The house mixing console, a 40-channel Yamaha PM-1800, had been added someyears earlier. Still in excellent condition and supplying the capabilitynecessary for this system, it has been retained. In addition, two1/3-octave equalizers from the prior system were also put to good use.Located adjacent to the console, they can be added to a channel orsubgroup, such as the choir subgroup or the pastor’s microphone channel fora bit of extra tweaking.

Virtually all programming run through the system is live with only anoccasional tape or CD playback exception. A Sabine feedback exterminatorinserted in the choir subgroup allows a bit more headroom, particularlywhen the orchestra and band are in high gear. However, both it and theextra equalizer settings have been adjusted at the time of installation andcan’t be accessed by system operators.

Routing schemes established on the console are simple and intuitive.Guarino points out that operators vary in experience, so the simplisticapproach usually works best. This philosophy was also the primary factor inthe decision not to add a lot of outboard effects processors; only a YamahaSPX-990 and SPX-90 were on hand.

“As an experienced live and studio engineer, I have come to expect a lot ofextra tools to patch into a system,” he says. “But most of the operatorsrunning this system would not take advantage of them, so it would be moneynot well spent. Besides, this system sounds great as it is.”

A mix of all subgroups, also with its own tailored equalization, is sent tosix EAW JF80 compact loudspeakers mounted from the ceiling at the front ofeach of the six overflow rooms behind the sanctuary. A single AB model 9620amplifier receiving a properly delayed signal drives all six, three perchannel. Offering a 90 degrees coverage pattern that covers the entireoverflow room, these loudspeakers primarily reinforce mid/high programmaterial that the clusters can’t quite deliver given the obstructioncreated by the overhang of the balcony.

Positive imagingApthough starting to show its age, the stage monitoring system was alsoretained for the time being. An exception to this is the choir monitorsystem, which has been replaced by two EAW UB82 loudspeakers hung in aside-fill fashion. The units are controlled by a GE60 equalizer and poweredby an additional AB 9420 amplifier. The monitor amplifiers are locatedadjacent to the front-of-house system’s power and processing racks in thecontrol booth. The floor monitor loudspeakers remain a combination ofvarious model wedges that can be placed as needed.

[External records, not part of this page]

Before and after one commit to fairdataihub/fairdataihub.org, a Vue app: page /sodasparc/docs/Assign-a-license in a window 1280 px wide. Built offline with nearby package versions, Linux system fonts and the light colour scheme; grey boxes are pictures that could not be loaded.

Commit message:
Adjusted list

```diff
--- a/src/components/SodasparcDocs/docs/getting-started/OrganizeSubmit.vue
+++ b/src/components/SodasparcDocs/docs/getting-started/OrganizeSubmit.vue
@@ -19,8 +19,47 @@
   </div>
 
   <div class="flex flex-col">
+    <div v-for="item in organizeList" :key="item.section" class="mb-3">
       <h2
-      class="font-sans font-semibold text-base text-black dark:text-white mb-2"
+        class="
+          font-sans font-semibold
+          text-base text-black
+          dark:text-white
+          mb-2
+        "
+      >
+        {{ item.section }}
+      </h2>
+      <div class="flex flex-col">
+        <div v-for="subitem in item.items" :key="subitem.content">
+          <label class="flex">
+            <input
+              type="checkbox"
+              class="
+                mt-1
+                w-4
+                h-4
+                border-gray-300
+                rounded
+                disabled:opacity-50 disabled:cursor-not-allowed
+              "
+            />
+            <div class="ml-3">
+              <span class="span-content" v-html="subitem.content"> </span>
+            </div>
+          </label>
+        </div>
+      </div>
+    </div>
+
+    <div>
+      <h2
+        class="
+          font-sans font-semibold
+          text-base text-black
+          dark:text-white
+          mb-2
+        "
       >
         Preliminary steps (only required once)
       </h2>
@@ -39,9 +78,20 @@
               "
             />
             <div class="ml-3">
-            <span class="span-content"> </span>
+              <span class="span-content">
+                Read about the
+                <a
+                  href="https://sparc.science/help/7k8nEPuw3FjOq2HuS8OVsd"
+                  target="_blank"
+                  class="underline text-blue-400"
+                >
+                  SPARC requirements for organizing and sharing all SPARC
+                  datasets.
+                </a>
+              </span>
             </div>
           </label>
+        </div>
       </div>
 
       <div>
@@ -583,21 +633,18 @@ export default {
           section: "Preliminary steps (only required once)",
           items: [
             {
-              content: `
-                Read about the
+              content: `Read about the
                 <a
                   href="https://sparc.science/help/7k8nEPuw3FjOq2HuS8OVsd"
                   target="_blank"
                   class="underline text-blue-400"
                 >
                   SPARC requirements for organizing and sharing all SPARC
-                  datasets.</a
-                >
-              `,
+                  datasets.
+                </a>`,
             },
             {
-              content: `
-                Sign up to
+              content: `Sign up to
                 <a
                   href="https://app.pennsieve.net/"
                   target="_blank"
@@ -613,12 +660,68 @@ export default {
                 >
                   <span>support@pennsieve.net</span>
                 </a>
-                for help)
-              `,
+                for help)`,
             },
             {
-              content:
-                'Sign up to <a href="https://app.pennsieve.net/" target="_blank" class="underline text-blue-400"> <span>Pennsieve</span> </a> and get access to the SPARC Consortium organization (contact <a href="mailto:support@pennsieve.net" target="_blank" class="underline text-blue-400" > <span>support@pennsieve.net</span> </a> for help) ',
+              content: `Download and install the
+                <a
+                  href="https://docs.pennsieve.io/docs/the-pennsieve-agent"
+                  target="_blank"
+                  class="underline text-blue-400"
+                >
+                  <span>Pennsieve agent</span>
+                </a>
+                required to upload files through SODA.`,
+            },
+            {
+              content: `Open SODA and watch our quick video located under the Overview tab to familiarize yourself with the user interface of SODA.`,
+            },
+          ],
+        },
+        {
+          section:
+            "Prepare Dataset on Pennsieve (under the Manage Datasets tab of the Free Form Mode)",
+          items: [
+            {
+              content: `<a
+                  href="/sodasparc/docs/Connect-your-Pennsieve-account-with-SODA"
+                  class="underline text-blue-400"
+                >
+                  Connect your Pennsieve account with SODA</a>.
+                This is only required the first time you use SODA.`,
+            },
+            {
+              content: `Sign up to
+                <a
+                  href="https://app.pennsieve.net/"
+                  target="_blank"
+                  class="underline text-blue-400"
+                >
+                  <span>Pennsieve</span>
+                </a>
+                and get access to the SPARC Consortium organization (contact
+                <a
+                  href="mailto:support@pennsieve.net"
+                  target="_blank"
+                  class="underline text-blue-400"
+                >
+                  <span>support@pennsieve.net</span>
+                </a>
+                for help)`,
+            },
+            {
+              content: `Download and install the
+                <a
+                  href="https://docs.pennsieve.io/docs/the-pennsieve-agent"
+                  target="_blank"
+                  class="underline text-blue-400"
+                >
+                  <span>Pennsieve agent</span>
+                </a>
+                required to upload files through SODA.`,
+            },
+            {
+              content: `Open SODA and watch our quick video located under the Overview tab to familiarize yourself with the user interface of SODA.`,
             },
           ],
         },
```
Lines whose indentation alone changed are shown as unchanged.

Guarino notes that the combination of the old and new has met with ravereviews from the client. “The most-heard comments have focused on theclarity and openness of sound quality as well as the positive impact of thestereo imaging,” he concludes. “Our primary goal was to deliver very highquality stereo sound suitable for all the church’s applications, and thishas been accomplished, much to their satisfaction.”

Featured Articles